▶ ASSIGNMENT: Only a number is expected: how many lines in the data below contain the word "troubleshooting".

▶ ENTRIES SUPPLIED:
* * * * * * *
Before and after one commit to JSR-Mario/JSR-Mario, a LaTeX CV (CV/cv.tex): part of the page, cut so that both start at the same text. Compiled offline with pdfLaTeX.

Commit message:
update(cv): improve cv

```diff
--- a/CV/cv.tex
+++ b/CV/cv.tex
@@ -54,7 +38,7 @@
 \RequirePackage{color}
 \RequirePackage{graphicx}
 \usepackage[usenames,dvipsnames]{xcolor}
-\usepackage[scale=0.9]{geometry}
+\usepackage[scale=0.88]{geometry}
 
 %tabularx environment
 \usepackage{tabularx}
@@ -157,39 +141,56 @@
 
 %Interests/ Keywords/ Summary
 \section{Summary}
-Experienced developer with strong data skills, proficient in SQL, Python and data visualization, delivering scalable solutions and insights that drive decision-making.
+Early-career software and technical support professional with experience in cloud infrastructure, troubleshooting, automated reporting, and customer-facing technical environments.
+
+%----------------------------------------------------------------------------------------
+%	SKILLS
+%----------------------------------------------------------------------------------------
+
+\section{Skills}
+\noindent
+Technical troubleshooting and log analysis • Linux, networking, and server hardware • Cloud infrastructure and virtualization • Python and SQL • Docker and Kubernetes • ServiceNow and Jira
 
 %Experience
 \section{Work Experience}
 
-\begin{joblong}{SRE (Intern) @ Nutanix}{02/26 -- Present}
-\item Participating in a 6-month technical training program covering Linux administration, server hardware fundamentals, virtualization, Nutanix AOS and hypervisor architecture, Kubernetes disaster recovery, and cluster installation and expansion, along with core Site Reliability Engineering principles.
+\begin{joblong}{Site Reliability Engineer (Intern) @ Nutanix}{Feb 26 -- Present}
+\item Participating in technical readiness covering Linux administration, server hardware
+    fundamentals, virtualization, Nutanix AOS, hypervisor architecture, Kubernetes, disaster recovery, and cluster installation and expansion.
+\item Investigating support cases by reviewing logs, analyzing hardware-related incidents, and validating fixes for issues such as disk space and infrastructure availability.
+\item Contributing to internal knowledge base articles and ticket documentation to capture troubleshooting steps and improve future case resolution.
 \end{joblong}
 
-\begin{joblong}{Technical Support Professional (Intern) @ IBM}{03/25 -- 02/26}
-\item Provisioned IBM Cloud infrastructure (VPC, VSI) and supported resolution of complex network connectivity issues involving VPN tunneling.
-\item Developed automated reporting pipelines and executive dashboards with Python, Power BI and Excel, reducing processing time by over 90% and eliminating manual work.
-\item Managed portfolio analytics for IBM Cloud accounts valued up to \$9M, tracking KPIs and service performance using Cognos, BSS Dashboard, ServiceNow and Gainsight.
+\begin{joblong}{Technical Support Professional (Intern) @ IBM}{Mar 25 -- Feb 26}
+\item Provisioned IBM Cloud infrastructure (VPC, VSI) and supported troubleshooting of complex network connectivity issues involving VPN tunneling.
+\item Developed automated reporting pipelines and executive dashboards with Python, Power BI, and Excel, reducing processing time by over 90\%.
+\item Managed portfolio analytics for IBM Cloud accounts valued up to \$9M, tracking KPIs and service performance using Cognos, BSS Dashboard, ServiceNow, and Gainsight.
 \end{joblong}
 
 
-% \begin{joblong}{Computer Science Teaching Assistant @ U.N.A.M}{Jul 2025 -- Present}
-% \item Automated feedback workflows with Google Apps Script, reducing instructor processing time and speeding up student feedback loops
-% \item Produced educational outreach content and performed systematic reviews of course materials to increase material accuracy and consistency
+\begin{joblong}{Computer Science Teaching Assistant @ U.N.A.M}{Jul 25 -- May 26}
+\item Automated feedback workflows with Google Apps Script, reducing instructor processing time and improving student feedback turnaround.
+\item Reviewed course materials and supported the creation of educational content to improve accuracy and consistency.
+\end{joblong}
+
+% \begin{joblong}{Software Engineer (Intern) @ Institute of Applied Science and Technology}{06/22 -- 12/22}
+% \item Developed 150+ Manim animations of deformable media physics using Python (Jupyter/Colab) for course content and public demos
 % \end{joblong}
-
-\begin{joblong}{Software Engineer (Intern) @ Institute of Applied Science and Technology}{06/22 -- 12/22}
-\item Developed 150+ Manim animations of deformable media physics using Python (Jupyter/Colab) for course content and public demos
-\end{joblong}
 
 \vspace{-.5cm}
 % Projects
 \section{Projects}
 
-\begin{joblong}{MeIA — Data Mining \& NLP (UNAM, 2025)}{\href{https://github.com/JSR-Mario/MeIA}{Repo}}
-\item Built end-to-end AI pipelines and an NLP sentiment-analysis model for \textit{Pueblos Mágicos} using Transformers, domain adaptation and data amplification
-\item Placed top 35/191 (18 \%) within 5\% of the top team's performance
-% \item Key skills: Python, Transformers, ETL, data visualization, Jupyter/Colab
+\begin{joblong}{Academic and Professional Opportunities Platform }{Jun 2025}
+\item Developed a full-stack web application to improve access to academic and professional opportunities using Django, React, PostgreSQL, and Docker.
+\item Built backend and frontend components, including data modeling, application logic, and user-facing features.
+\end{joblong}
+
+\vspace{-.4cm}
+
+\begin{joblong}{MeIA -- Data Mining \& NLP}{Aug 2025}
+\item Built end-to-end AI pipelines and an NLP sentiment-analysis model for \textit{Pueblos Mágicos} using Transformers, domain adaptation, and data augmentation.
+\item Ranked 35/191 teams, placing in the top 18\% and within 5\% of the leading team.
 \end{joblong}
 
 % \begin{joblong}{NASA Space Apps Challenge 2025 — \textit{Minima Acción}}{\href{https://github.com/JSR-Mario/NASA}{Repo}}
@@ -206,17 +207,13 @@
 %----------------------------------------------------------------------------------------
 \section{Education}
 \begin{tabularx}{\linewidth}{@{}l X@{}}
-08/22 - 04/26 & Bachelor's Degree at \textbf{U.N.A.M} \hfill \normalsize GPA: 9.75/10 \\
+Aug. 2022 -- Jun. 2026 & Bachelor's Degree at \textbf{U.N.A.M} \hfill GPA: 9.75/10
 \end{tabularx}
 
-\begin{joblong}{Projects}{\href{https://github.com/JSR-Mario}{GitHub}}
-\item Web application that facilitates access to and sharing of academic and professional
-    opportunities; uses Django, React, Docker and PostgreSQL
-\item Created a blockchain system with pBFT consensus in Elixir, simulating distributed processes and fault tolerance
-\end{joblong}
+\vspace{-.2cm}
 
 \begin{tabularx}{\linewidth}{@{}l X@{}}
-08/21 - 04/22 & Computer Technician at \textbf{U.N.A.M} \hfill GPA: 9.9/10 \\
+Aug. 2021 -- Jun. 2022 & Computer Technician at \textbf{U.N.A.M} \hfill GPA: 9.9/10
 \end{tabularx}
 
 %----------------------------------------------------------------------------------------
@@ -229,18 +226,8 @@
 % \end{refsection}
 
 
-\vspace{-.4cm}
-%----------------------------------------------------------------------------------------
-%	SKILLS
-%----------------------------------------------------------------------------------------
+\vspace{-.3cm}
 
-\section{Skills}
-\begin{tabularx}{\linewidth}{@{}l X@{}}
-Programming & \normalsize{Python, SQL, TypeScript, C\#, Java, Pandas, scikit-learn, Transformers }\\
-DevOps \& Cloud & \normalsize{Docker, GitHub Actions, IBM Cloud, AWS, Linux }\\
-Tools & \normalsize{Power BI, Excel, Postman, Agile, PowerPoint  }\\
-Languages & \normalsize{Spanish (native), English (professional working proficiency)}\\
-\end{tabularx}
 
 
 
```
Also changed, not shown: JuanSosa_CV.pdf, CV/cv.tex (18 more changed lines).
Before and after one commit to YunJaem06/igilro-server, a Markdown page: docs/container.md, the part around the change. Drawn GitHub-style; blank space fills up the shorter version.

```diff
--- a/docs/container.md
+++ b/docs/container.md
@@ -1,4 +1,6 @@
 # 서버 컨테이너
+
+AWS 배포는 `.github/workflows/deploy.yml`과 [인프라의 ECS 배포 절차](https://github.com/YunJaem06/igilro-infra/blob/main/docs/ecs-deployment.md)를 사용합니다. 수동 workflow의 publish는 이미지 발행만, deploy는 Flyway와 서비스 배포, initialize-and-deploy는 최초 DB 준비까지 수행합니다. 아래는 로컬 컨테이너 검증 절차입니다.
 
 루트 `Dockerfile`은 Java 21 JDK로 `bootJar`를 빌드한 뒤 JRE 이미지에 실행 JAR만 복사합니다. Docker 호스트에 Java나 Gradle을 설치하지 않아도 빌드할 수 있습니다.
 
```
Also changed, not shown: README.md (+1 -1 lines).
* * * * * * *
▶ ANSWER TO THIS PROBLEM: 4